> **INPUT DATA**
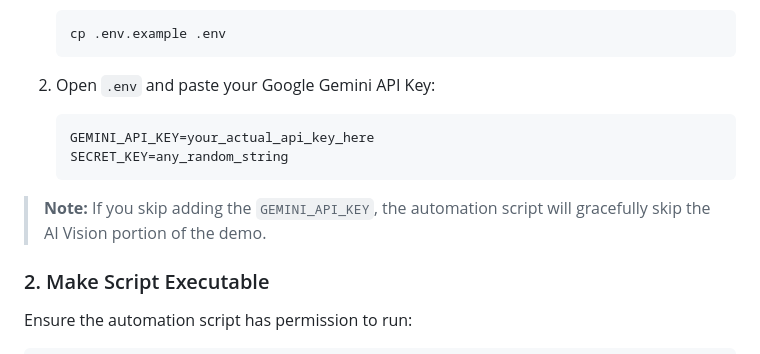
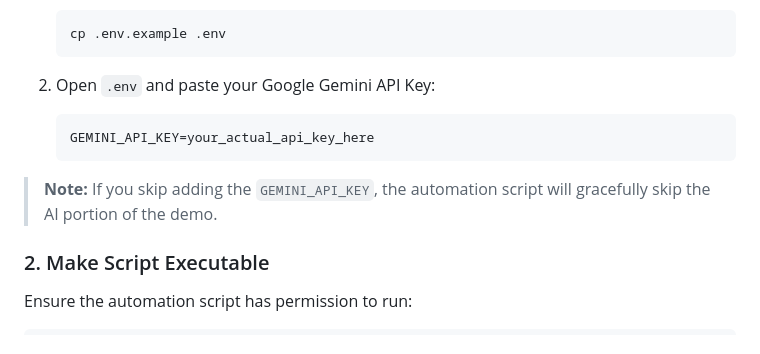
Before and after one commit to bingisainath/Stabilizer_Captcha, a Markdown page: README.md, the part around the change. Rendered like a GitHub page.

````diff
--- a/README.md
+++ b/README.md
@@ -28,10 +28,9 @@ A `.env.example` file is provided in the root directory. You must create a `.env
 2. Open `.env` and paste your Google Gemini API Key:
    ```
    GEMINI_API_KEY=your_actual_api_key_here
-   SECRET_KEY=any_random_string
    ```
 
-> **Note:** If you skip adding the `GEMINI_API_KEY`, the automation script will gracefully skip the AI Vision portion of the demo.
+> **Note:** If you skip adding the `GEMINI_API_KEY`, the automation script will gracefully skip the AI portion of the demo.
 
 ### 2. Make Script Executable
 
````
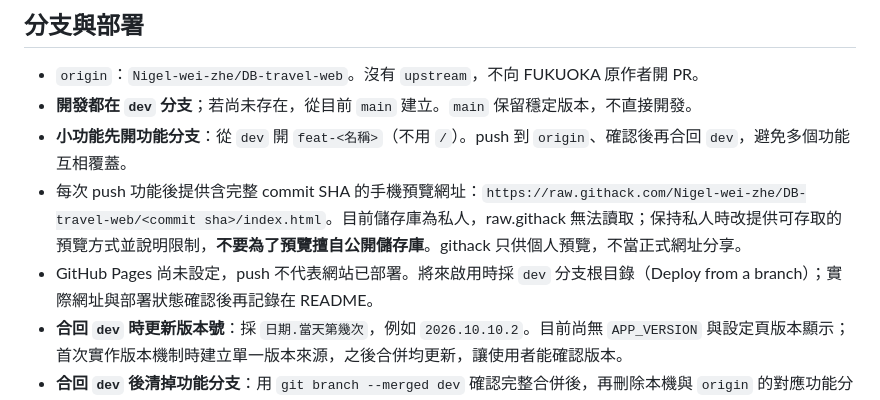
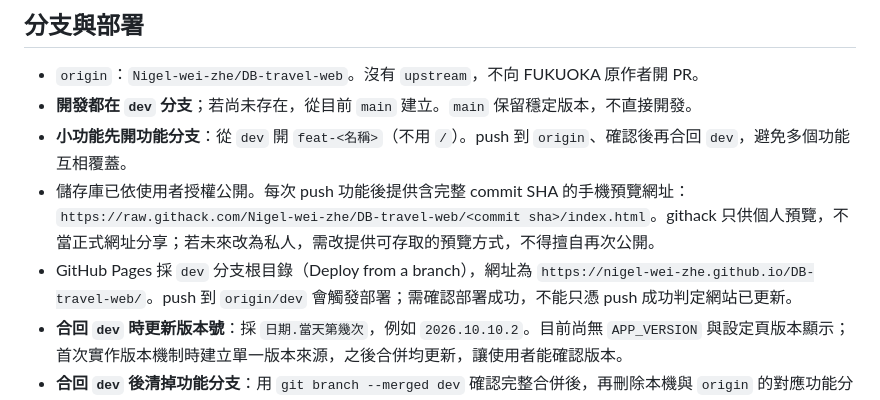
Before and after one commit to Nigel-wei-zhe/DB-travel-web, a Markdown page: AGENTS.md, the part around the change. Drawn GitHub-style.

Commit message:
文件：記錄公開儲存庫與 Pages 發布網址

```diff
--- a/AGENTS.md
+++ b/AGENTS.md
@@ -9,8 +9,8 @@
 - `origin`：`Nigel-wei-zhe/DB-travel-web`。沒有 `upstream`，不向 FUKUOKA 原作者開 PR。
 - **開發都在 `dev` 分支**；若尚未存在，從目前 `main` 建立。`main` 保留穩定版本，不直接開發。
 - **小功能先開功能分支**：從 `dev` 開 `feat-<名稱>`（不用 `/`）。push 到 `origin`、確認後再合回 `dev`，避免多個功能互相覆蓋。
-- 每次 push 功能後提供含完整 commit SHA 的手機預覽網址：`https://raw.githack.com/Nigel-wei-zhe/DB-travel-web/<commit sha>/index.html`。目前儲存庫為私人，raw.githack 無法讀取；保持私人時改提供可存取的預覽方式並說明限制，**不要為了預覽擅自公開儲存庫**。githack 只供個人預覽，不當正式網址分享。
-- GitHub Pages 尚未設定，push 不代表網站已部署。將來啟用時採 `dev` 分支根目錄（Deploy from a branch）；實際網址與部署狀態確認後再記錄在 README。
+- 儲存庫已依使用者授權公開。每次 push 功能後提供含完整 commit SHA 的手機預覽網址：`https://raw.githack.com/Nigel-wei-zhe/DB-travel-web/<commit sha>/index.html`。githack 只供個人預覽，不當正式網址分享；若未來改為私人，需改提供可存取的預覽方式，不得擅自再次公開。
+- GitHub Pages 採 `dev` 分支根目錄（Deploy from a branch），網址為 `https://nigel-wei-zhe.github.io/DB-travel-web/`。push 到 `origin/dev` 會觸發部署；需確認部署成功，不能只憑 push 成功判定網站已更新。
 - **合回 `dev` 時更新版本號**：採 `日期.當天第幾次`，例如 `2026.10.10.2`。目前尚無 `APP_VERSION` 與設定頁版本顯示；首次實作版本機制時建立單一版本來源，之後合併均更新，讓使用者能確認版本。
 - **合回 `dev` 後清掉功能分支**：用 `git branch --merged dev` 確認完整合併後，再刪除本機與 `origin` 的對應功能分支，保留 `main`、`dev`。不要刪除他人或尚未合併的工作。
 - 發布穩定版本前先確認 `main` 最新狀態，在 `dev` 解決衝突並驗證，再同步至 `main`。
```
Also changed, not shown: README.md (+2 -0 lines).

> **EXERCISE**
In the copy, omit the pictures and reproduce every entry exactly.

> **EXPECTED ANSWER**
Before and after one commit to bingisainath/Stabilizer_Captcha, a Markdown page: README.md, the part around the change. Rendered like a GitHub page.

````diff
--- a/README.md
+++ b/README.md
@@ -28,10 +28,9 @@ A `.env.example` file is provided in the root directory. You must create a `.env
 2. Open `.env` and paste your Google Gemini API Key:
    ```
    GEMINI_API_KEY=your_actual_api_key_here
-   SECRET_KEY=any_random_string
    ```
 
-> **Note:** If you skip adding the `GEMINI_API_KEY`, the automation script will gracefully skip the AI Vision portion of the demo.
+> **Note:** If you skip adding the `GEMINI_API_KEY`, the automation script will gracefully skip the AI portion of the demo.
 
 ### 2. Make Script Executable
 
````
Before and after one commit to Nigel-wei-zhe/DB-travel-web, a Markdown page: AGENTS.md, the part around the change. Drawn GitHub-style.

Commit message:
文件：記錄公開儲存庫與 Pages 發布網址

```diff
--- a/AGENTS.md
+++ b/AGENTS.md
@@ -9,8 +9,8 @@
 - `origin`：`Nigel-wei-zhe/DB-travel-web`。沒有 `upstream`，不向 FUKUOKA 原作者開 PR。
 - **開發都在 `dev` 分支**；若尚未存在，從目前 `main` 建立。`main` 保留穩定版本，不直接開發。
 - **小功能先開功能分支**：從 `dev` 開 `feat-<名稱>`（不用 `/`）。push 到 `origin`、確認後再合回 `dev`，避免多個功能互相覆蓋。
-- 每次 push 功能後提供含完整 commit SHA 的手機預覽網址：`https://raw.githack.com/Nigel-wei-zhe/DB-travel-web/<commit sha>/index.html`。目前儲存庫為私人，raw.githack 無法讀取；保持私人時改提供可存取的預覽方式並說明限制，**不要為了預覽擅自公開儲存庫**。githack 只供個人預覽，不當正式網址分享。
-- GitHub Pages 尚未設定，push 不代表網站已部署。將來啟用時採 `dev` 分支根目錄（Deploy from a branch）；實際網址與部署狀態確認後再記錄在 README。
+- 儲存庫已依使用者授權公開。每次 push 功能後提供含完整 commit SHA 的手機預覽網址：`https://raw.githack.com/Nigel-wei-zhe/DB-travel-web/<commit sha>/index.html`。githack 只供個人預覽，不當正式網址分享；若未來改為私人，需改提供可存取的預覽方式，不得擅自再次公開。
+- GitHub Pages 採 `dev` 分支根目錄（Deploy from a branch），網址為 `https://nigel-wei-zhe.github.io/DB-travel-web/`。push 到 `origin/dev` 會觸發部署；需確認部署成功，不能只憑 push 成功判定網站已更新。
 - **合回 `dev` 時更新版本號**：採 `日期.當天第幾次`，例如 `2026.10.10.2`。目前尚無 `APP_VERSION` 與設定頁版本顯示；首次實作版本機制時建立單一版本來源，之後合併均更新，讓使用者能確認版本。
 - **合回 `dev` 後清掉功能分支**：用 `git branch --merged dev` 確認完整合併後，再刪除本機與 `origin` 的對應功能分支，保留 `main`、`dev`。不要刪除他人或尚未合併的工作。
 - 發布穩定版本前先確認 `main` 最新狀態，在 `dev` 解決衝突並驗證，再同步至 `main`。
```
Also changed, not shown: README.md (+2 -0 lines).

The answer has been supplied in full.